We’ve all been there. Something we write in an email, letter, or casual tweet gets misunderstood. Or perhaps, we’re the ones who have misinterpreted something a friend or colleague wrote. No matter how clear we think we are in our writing, misunderstandings happen. When they do, open communication is vital to resolving the issue as quickly as possible.

But how can we keep misunderstandings to a minimum?

Context is key. When you compose an email or tweet, the recipient can’t see your face or hear the tone and inflection of your voice. They must rely on your words alone to guide them in interpreting what you’re trying to say. If the recipient knows you well, they may be able to infer meaning more easily, based on previous interactions, but even then, misunderstandings can occur.

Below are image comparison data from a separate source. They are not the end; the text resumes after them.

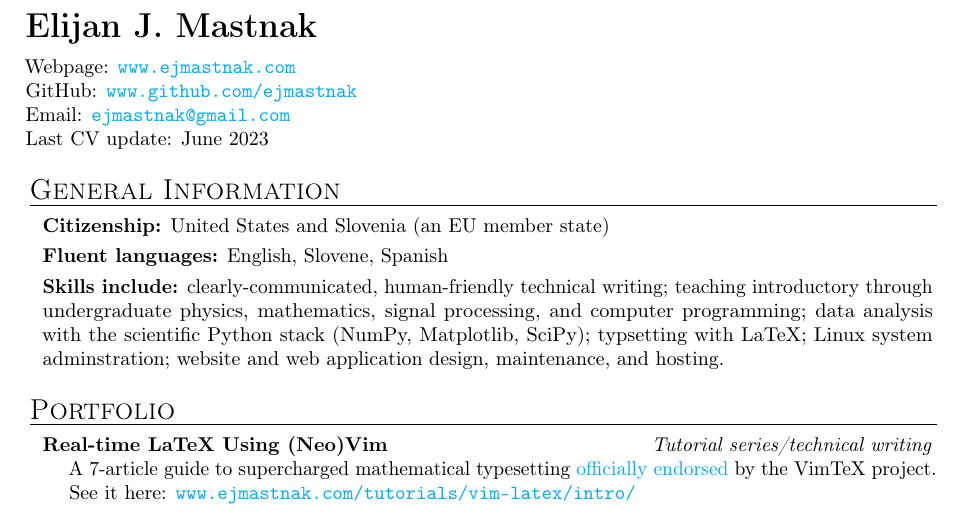
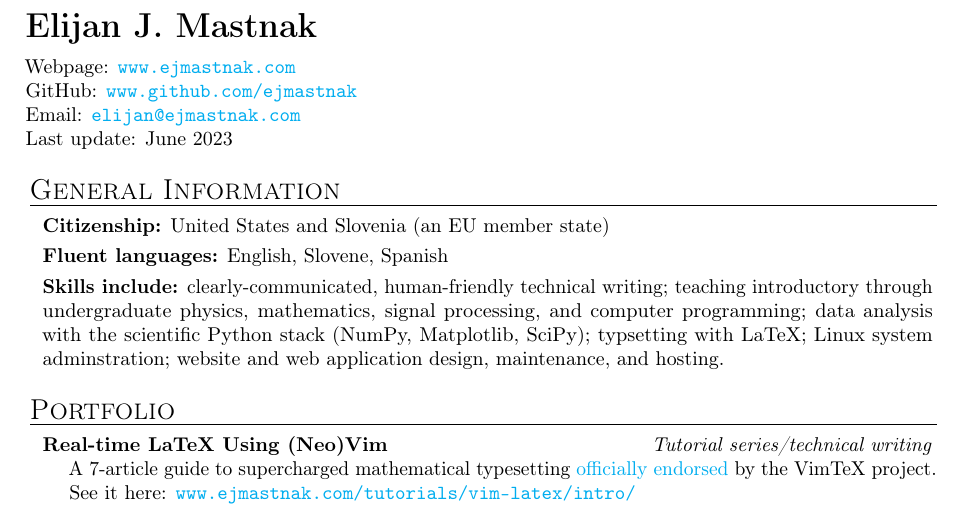
Before and after one commit to ejmastnak/cv, a LaTeX CV (src/cv.tex): part of page 1 of 2, cut so that both start at the same text. Compiled offline with pdfLaTeX.

Commit message:
feat: update email to elijan@ejmastnak.com

```diff
--- a/src/cv.tex
+++ b/src/cv.tex
@@ -75,8 +75,8 @@ right=\hmargin}
     \vspace{1.5ex}
     Webpage: \href{https://ejmastnak.com/}{\texttt{www.ejmastnak.com}}\\
     GitHub: \href{https://github.com/ejmastnak}{\texttt{www.github.com/ejmastnak}}\\
-    Email: \href{mailto:ejmastnak@gmail.com}{\texttt{ejmastnak@gmail.com}}\\
-    Last CV update: \monthyeardate\today
+    Email: \href{mailto:elijan@ejmastnak.com}{\texttt{elijan@ejmastnak.com}}\\
+    Last update: \monthyeardate\today
 
     \begin{mysection}{General Information}
         \textbf{Citizenship:} United States and Slovenia (an EU member state)
```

To minimize miscommunication, keep your writing concise. Stick with the facts, and move on. Use humor cautiously, particularly dry humor that may be seen as being flip, curt, or rude. Save the jokes for face-to-face situations, when your body language and vocal inflections can help in interpreting your words. And try to craft questions that cannot be accidentally read and interpreted in a different way than you intended.

A humorous example of this occurred around the turn of the last century. William Randolph Hearst made a bid to purchase a competing newspaper. He asked his rival for a selling price, to which the man replied, "Three cents daily. Five cents Sunday." Obviously, the rival knew what Hearst meant by his question — and by answering the way he did, basically let Hearst know the paper was not for sale — but this does go to show that the same question can have more than one meaning if interpreted differently.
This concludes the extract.